• [Instructions for the task] Your answer must be an exact copy of the records below, with no pictures in it.

Data section START

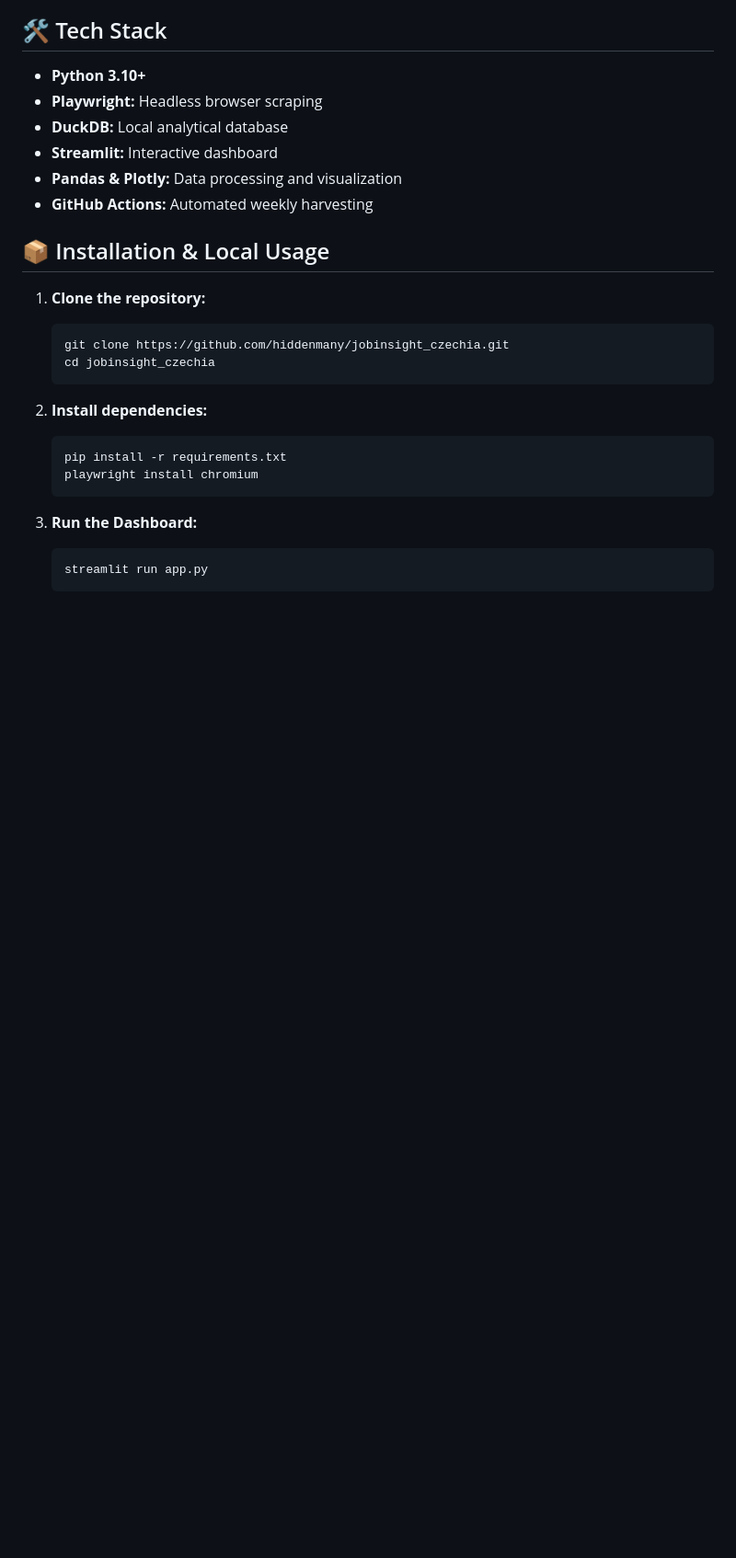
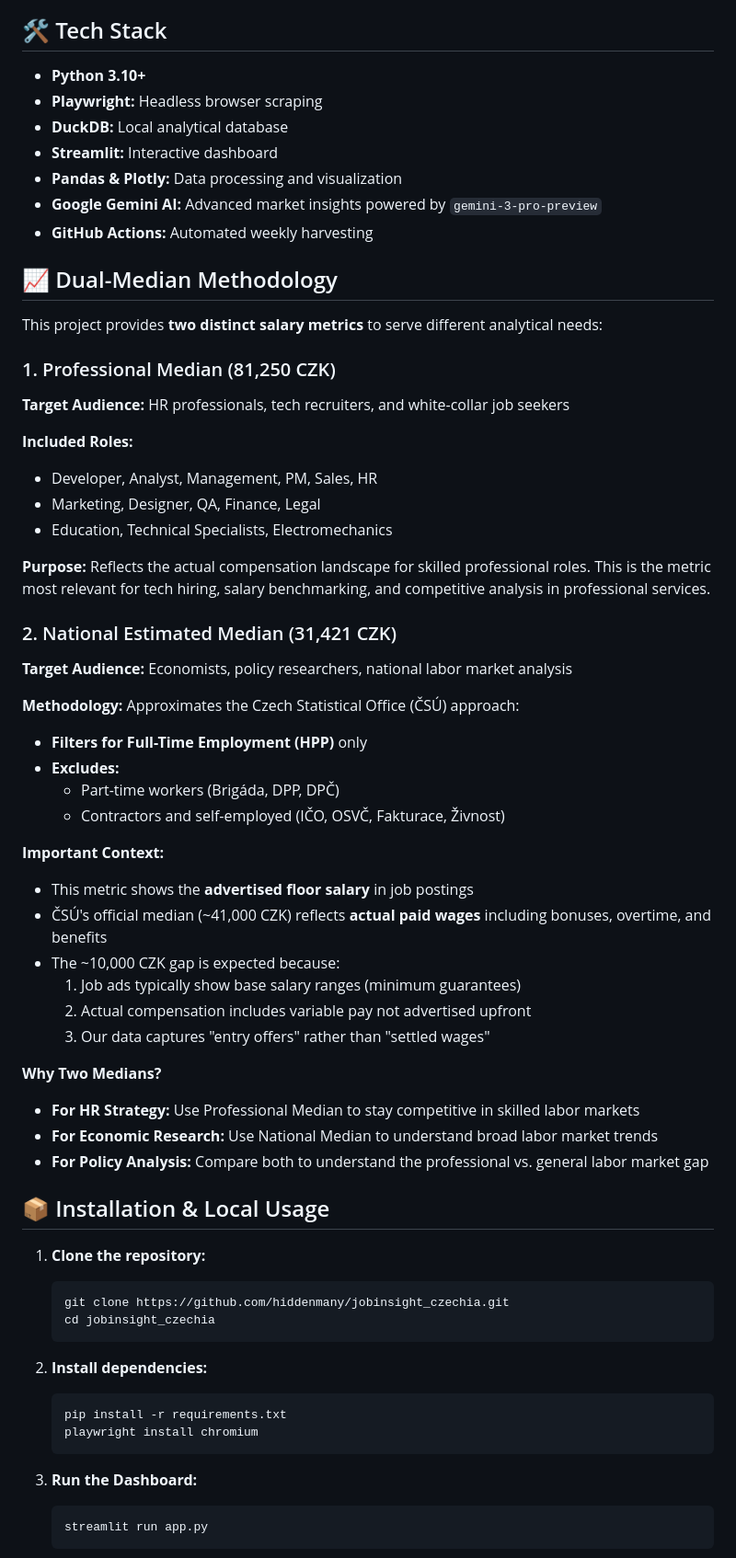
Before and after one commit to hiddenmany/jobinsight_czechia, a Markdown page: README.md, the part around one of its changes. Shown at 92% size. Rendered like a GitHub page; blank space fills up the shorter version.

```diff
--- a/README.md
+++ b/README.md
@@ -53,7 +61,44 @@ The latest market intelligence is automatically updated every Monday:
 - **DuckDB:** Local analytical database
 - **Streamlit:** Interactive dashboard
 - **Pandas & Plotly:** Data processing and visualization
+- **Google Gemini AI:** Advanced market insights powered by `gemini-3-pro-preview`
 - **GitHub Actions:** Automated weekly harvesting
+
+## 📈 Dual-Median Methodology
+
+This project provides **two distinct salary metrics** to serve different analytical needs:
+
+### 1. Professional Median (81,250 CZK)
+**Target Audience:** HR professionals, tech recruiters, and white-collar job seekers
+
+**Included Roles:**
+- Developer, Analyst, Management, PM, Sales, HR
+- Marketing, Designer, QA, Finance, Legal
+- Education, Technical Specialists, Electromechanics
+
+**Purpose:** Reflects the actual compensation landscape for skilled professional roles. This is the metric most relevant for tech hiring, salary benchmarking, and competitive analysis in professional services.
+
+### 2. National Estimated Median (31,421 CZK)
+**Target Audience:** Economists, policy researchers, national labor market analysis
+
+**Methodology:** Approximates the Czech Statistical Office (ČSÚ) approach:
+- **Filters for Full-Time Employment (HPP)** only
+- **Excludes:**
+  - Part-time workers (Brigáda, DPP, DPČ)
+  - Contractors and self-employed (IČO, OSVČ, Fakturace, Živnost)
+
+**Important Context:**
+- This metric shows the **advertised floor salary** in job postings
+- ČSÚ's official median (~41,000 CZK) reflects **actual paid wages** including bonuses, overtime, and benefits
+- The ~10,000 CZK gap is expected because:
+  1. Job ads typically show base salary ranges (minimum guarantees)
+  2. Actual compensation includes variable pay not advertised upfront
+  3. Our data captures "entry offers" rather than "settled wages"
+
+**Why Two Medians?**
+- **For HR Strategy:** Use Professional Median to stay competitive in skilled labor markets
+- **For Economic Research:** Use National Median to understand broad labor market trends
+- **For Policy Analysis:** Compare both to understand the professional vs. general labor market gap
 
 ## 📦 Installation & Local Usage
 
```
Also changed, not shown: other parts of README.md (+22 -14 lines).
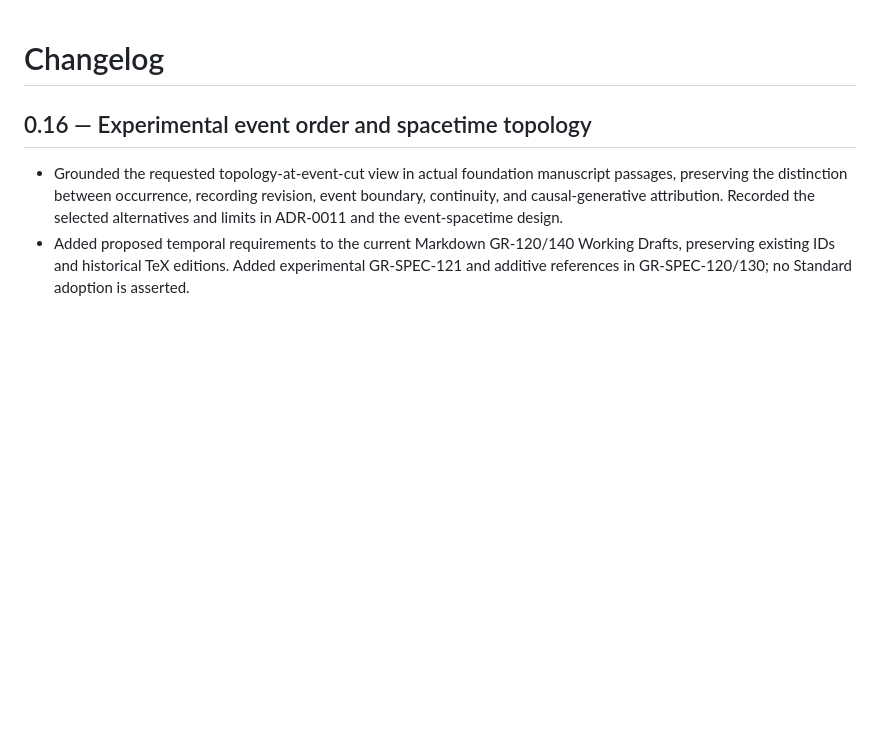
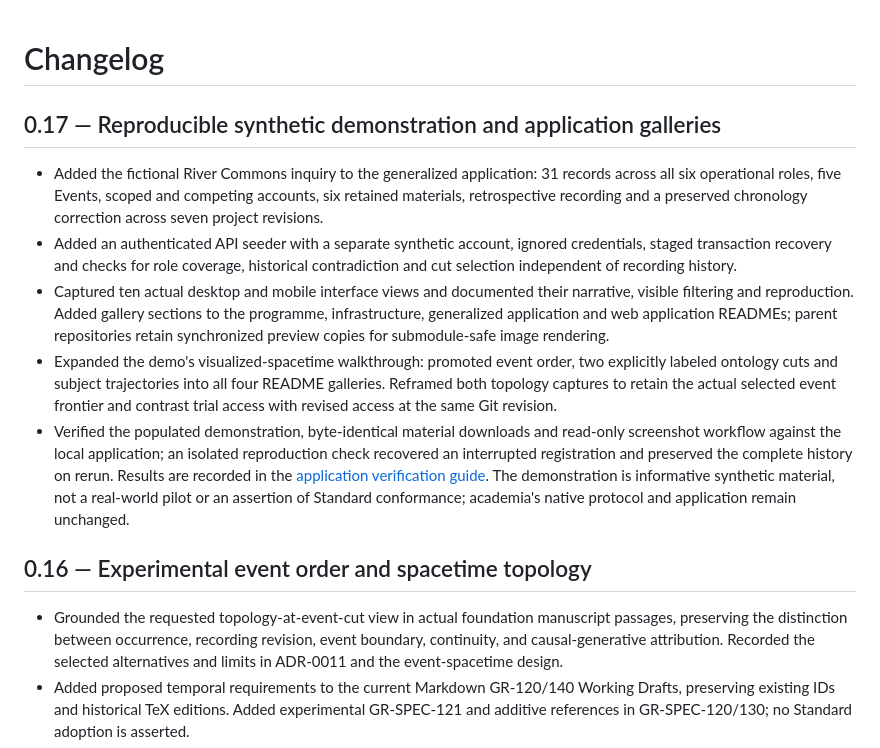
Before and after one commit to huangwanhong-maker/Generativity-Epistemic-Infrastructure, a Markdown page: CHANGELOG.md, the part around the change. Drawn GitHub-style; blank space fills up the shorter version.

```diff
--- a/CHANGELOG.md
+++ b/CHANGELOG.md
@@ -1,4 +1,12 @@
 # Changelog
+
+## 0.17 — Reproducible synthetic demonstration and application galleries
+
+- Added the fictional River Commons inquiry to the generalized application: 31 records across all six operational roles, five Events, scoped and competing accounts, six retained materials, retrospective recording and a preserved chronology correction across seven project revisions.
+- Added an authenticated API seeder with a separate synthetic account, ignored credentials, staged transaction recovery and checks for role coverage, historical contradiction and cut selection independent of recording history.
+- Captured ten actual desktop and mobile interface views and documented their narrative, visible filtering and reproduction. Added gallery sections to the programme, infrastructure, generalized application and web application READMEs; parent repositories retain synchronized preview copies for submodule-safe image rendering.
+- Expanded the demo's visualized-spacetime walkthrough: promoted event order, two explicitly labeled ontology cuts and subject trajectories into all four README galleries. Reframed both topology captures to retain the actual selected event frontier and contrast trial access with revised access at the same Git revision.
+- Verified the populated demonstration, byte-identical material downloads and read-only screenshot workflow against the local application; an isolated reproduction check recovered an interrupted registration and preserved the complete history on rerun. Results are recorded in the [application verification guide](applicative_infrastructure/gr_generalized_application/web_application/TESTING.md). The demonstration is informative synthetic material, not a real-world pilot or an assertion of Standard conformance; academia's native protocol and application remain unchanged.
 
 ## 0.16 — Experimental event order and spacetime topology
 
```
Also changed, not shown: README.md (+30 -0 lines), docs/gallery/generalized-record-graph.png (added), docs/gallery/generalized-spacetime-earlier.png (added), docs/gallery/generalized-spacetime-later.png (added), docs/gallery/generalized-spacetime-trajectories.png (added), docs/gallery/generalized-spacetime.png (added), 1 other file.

Data section END

• [Answer]
Before and after one commit to hiddenmany/jobinsight_czechia, a Markdown page: README.md, the part around one of its changes. Shown at 92% size. Rendered like a GitHub page; blank space fills up the shorter version.

```diff
--- a/README.md
+++ b/README.md
@@ -53,7 +61,44 @@ The latest market intelligence is automatically updated every Monday:
 - **DuckDB:** Local analytical database
 - **Streamlit:** Interactive dashboard
 - **Pandas & Plotly:** Data processing and visualization
+- **Google Gemini AI:** Advanced market insights powered by `gemini-3-pro-preview`
 - **GitHub Actions:** Automated weekly harvesting
+
+## 📈 Dual-Median Methodology
+
+This project provides **two distinct salary metrics** to serve different analytical needs:
+
+### 1. Professional Median (81,250 CZK)
+**Target Audience:** HR professionals, tech recruiters, and white-collar job seekers
+
+**Included Roles:**
+- Developer, Analyst, Management, PM, Sales, HR
+- Marketing, Designer, QA, Finance, Legal
+- Education, Technical Specialists, Electromechanics
+
+**Purpose:** Reflects the actual compensation landscape for skilled professional roles. This is the metric most relevant for tech hiring, salary benchmarking, and competitive analysis in professional services.
+
+### 2. National Estimated Median (31,421 CZK)
+**Target Audience:** Economists, policy researchers, national labor market analysis
+
+**Methodology:** Approximates the Czech Statistical Office (ČSÚ) approach:
+- **Filters for Full-Time Employment (HPP)** only
+- **Excludes:**
+  - Part-time workers (Brigáda, DPP, DPČ)
+  - Contractors and self-employed (IČO, OSVČ, Fakturace, Živnost)
+
+**Important Context:**
+- This metric shows the **advertised floor salary** in job postings
+- ČSÚ's official median (~41,000 CZK) reflects **actual paid wages** including bonuses, overtime, and benefits
+- The ~10,000 CZK gap is expected because:
+  1. Job ads typically show base salary ranges (minimum guarantees)
+  2. Actual compensation includes variable pay not advertised upfront
+  3. Our data captures "entry offers" rather than "settled wages"
+
+**Why Two Medians?**
+- **For HR Strategy:** Use Professional Median to stay competitive in skilled labor markets
+- **For Economic Research:** Use National Median to understand broad labor market trends
+- **For Policy Analysis:** Compare both to understand the professional vs. general labor market gap
 
 ## 📦 Installation & Local Usage
 
```
Also changed, not shown: other parts of README.md (+22 -14 lines).
Before and after one commit to huangwanhong-maker/Generativity-Epistemic-Infrastructure, a Markdown page: CHANGELOG.md, the part around the change. Drawn GitHub-style; blank space fills up the shorter version.

```diff
--- a/CHANGELOG.md
+++ b/CHANGELOG.md
@@ -1,4 +1,12 @@
 # Changelog
+
+## 0.17 — Reproducible synthetic demonstration and application galleries
+
+- Added the fictional River Commons inquiry to the generalized application: 31 records across all six operational roles, five Events, scoped and competing accounts, six retained materials, retrospective recording and a preserved chronology correction across seven project revisions.
+- Added an authenticated API seeder with a separate synthetic account, ignored credentials, staged transaction recovery and checks for role coverage, historical contradiction and cut selection independent of recording history.
+- Captured ten actual desktop and mobile interface views and documented their narrative, visible filtering and reproduction. Added gallery sections to the programme, infrastructure, generalized application and web application READMEs; parent repositories retain synchronized preview copies for submodule-safe image rendering.
+- Expanded the demo's visualized-spacetime walkthrough: promoted event order, two explicitly labeled ontology cuts and subject trajectories into all four README galleries. Reframed both topology captures to retain the actual selected event frontier and contrast trial access with revised access at the same Git revision.
+- Verified the populated demonstration, byte-identical material downloads and read-only screenshot workflow against the local application; an isolated reproduction check recovered an interrupted registration and preserved the complete history on rerun. Results are recorded in the [application verification guide](applicative_infrastructure/gr_generalized_application/web_application/TESTING.md). The demonstration is informative synthetic material, not a real-world pilot or an assertion of Standard conformance; academia's native protocol and application remain unchanged.
 
 ## 0.16 — Experimental event order and spacetime topology
 
```
Also changed, not shown: README.md (+30 -0 lines), docs/gallery/generalized-record-graph.png (added), docs/gallery/generalized-spacetime-earlier.png (added), docs/gallery/generalized-spacetime-later.png (added), docs/gallery/generalized-spacetime-trajectories.png (added), docs/gallery/generalized-spacetime.png (added), 1 other file.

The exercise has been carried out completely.